This strategy works best on those products that are seen as nice and luxury items.
End your prices with 9
It may sound silly, or just as a tradition, but in fact prices that end in 9 sell better, than those that end with any other number. It must be a psychological thing of saving a penny, or a dollar, but magically it works.
If you are doing Merchant Fulfillment, you must test out offering free shipping versus charging for shipping. That may seem small, but most of the times getting free shipping makes a big difference to the customers.
What I do, is I calculate what it would cost me to deliver a product to a far away location, and price my product according. But I always have a free shipping doing FBM.
Never mention that yours is cheaper
Telling your customers that your price is cheaper and comparing it to competitors makes people feel like they are being tricked, or that your product is not good.
On your own listings never mention price or your competitor’s price anywhere in product description, unless you are specifically trying to say why your product IS better and cheaper.
Emphasize the ease of use/time saved/benefits! Do not emphasize the price
When you are creating a listing for your private label product, make sure that you are focused on what great benefits this product has, how much time it will save its user. People like to connect their personal feelings about what the product does for them. Make sure that you connect with those personal feelings.
This is the main driving force that sells your products. It’s HUGE! Trust me.
When you are creating those listings set the manufacturer suggested retail price higher than your actual price. People do not like to think that they are paying full price. I know I don’t, and I’m sure you don’t either.
Setting your $50 product’s MSRP to $75 will trigger Amazon to show that your product is sold with 33% discount. I wouldn’t go too crazy with it, as it could look like there is something wrong with the product, and it could affect one of the other psychological things that we talked about. Showing too much of the discount could make people thinking about the price more than you want them to.
Change prices, even slightly
On listings with multiple variations, do change the prices to show that they vary. It appears that people are more likely to actually choose one of the products if the prices are off by a penny or two, compared to when the prices are all even.
If all prices are the same people sometimes do not know what option to pick.
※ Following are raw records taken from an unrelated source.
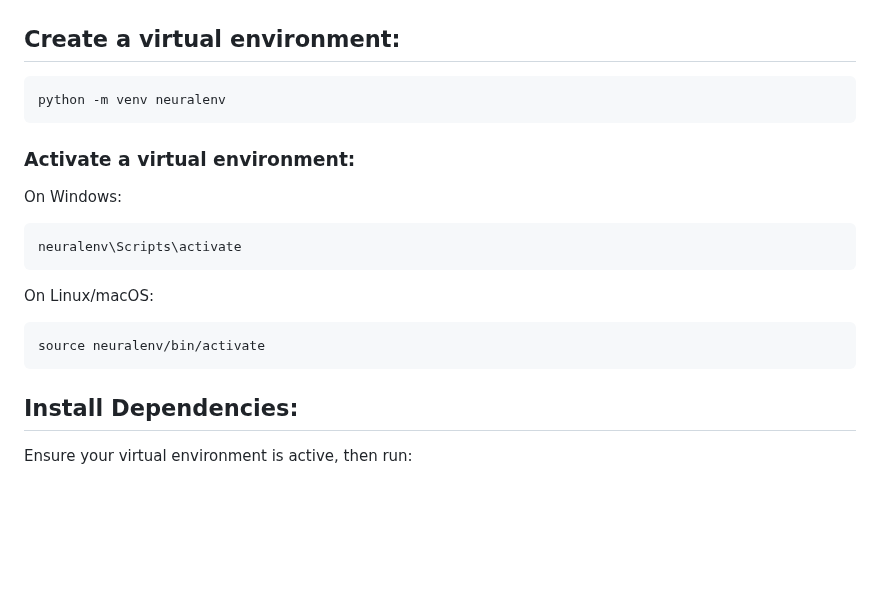
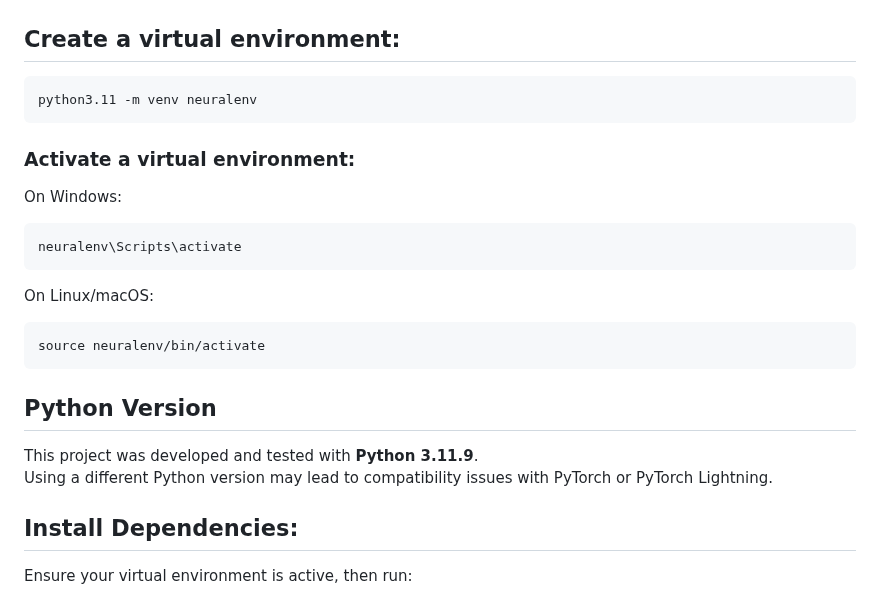
Before and after one commit to univr-GRAIL/Fast-and-accurate-neural-reflectance-transformation-imaging-through-knowledge-distillation, a Markdown page: README.md, the part around the change. GitHub-like rendering; blank space fills up the shorter version.

Commit message:
Update Python command and specify version used
Updated Python version command and added version note.

````diff
--- a/README.md
+++ b/README.md
@@ -34,7 +34,7 @@ cd Fast-and-accurate-neural-reflectance-transformation-imaging-through-knowledge
 ## Create a virtual environment:
 
 ```bash
-python -m venv neuralenv
+python3.11 -m venv neuralenv
 ```
 
 ### Activate a virtual environment:
@@ -50,6 +50,10 @@ On Linux/macOS:
 ```bash
 source neuralenv/bin/activate
 ```
+## Python Version
+
+This project was developed and tested with **Python 3.11.9**.
+Using a different Python version may lead to compatibility issues with PyTorch or PyTorch Lightning.
 
 ## Install Dependencies:
 
````
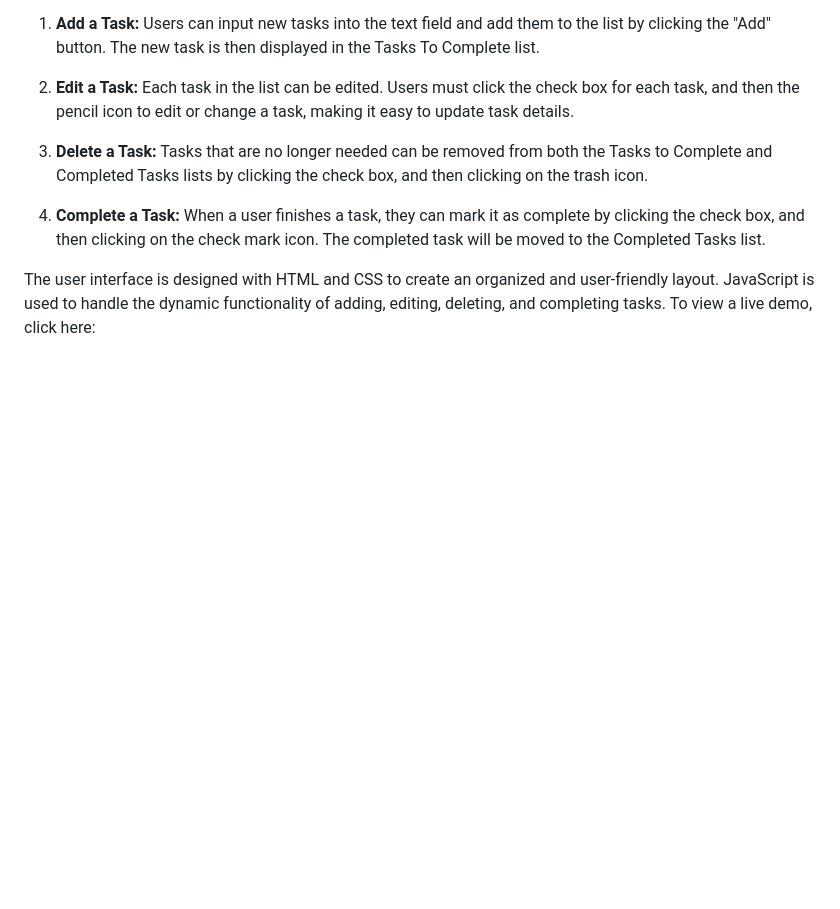
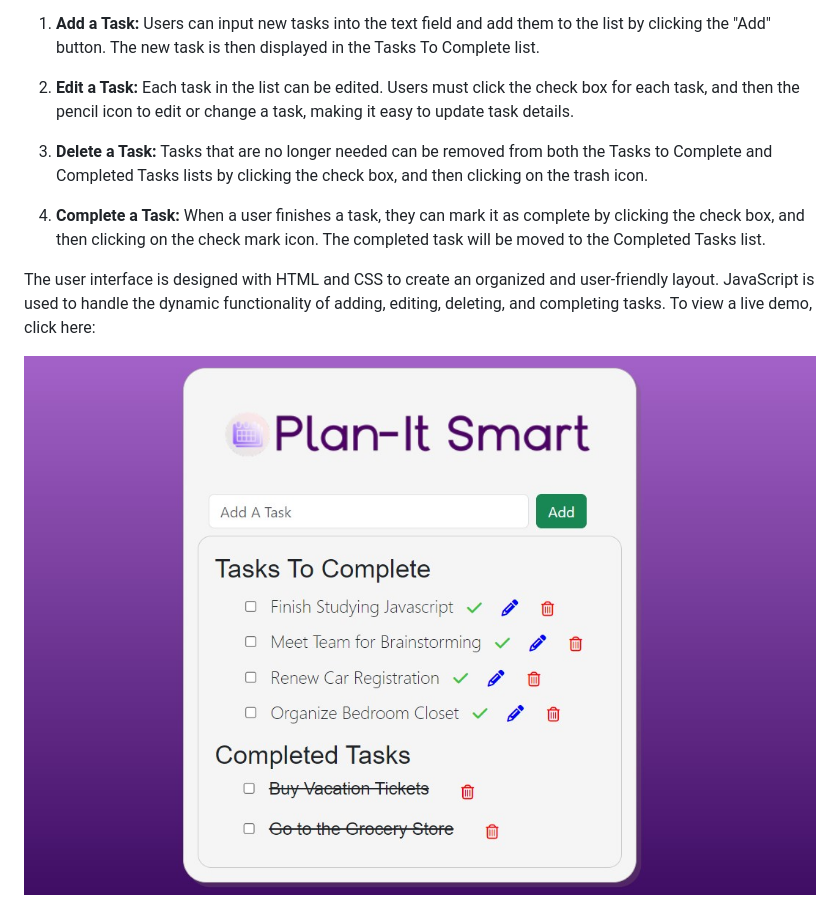
Before and after one commit to vnpugh/JS-Plan-It-Smart, a Markdown page: README.md, the part around the change. GitHub-like rendering; pictures changed too: app_screenshot.jpg (added); blank space fills up the shorter version.

Commit message:
Commiting Changes

```diff
--- a/README.md
+++ b/README.md
@@ -10,3 +10,5 @@ Plan-It Smart is a basic To-Do List app built with HTML, CSS, and JavaScript tha
 4. **Complete a Task:** When a user finishes a task, they can mark it as complete by clicking the check box, and then clicking on the check mark icon. The completed task will be moved to the Completed Tasks list.
 
 The user interface is designed with HTML and CSS to create an organized and user-friendly layout. JavaScript is used to handle the dynamic functionality of adding, editing, deleting, and completing tasks. To view a live demo, click here:
+
+  <img src="app_screenshot.jpg" alt="To Do App">
```
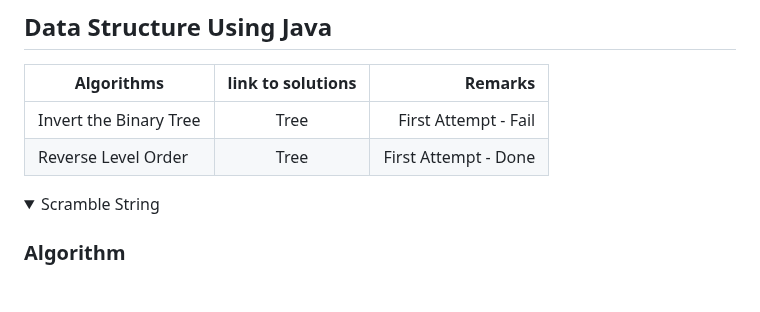
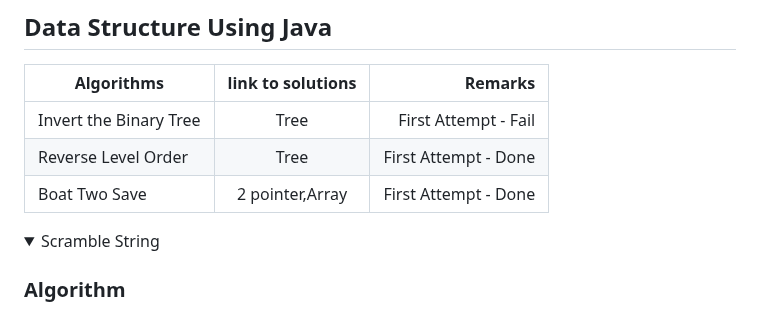
Before and after one commit to pracks224/Interview_Prep, a Markdown page: README.md, the part around the change. GitHub-like rendering; folded sections open; blank space fills up the shorter version.

Commit message:
Boat Two Save

```diff
--- a/README.md
+++ b/README.md
@@ -134,6 +134,7 @@ console.log(person.address.country) // It will pring India ,even though it is al
 | ------------- |:-------------:| -----:|
 | Invert the Binary Tree      | Tree | First Attempt - Fail |
 | Reverse Level Order     | Tree      |   First Attempt - Done |
+| Boat Two Save    | 2 pointer,Array      |   First Attempt - Done |
 
 <details>
   <summary>Scramble String </summary>
```
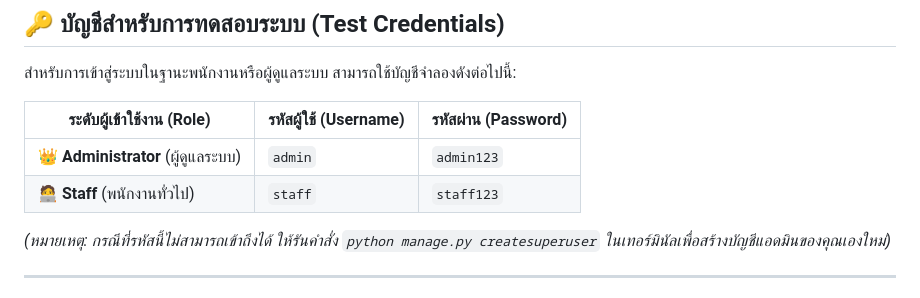
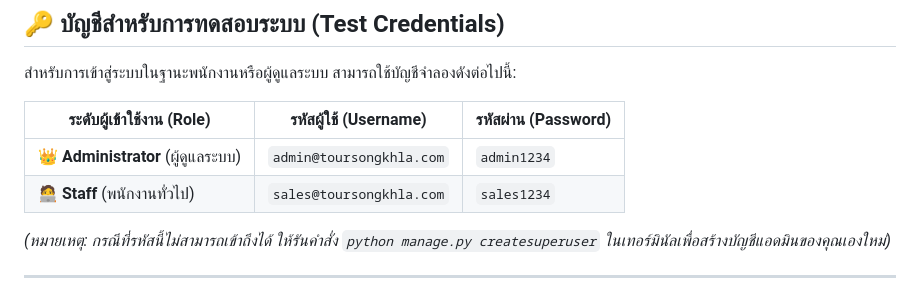
Before and after one commit to Ikarasul/ICT12367-ICT22667_Project, a Markdown page: README.md, the part around the change. Rendered like a GitHub page.

```diff
--- a/README.md
+++ b/README.md
@@ -63,8 +63,8 @@ DylanCompany เป็นระบบบริหารจัดการทั
 
 | ระดับผู้เข้าใช้งาน (Role) | รหัสผู้ใช้ (Username) | รหัสผ่าน (Password) |
 |-----------------------|-----------------------|-----------------------|
-| 👑 **Administrator** (ผู้ดูแลระบบ) | `admin` | `admin123` |
-| 🧑‍💻 **Staff** (พนักงานทั่วไป) | `staff` | `staff123` |
+| 👑 **Administrator** (ผู้ดูแลระบบ) | `admin@toursongkhla.com` | `admin1234` |
+| 🧑‍💻 **Staff** (พนักงานทั่วไป) | `sales@toursongkhla.com` | `sales1234` |
 
 *(หมายเหตุ: กรณีที่รหัสนี้ไม่สามารถเข้าถึงได้ ให้รันคำสั่ง `python manage.py createsuperuser` ในเทอร์มินัลเพื่อสร้างบัญชีแอดมินของคุณเองใหม่)*
 
```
But when you price variations slightly different your customers will make a buying decision more quickly.
Monitor your Prices Constantly
So those were quick major psychological things that you need to take into consideration, when you are pricing your products, but more than anything I want you to realize, that as an Amazon seller you have to be monitoring your prices constantly. This is an extremely important part of your business! Do not ever forget this.
If you are a new seller, you have to understand that you must constantly massage that price to get the sale, you have to analyze your competitors constantly. Estimate how many sellers you are competing with. Know, that your aim is to capture that BuyBox. If you want that sale, you have to float in that BuyBox!
Always have a plan and a pricing strategy in place! Have it in your notebook, have it in Excel, track your competitors, understand if it’s a seasonal item. Always have a time frame that you want to see a turnover.
Remember, that it’s not necessarily that you have to lower your price to get into BuyBox. Amazon’t algorithms work in mysterious ways, but it may think that you are an active seller, since you are changing your price, and setting a price higher may get you your BuyBox.
Check competition’s stock: if you are seeing that they may run out of stock, and sales ranks suggests that sales are constant and often, do set the price higher. If you are selling a product, that is also being sold by Amazon, and the BSR is low, set the price higher than Amazon. This will yield you sales when Amazon runs out of stock.
Do not be afraid to change prices just to test things out!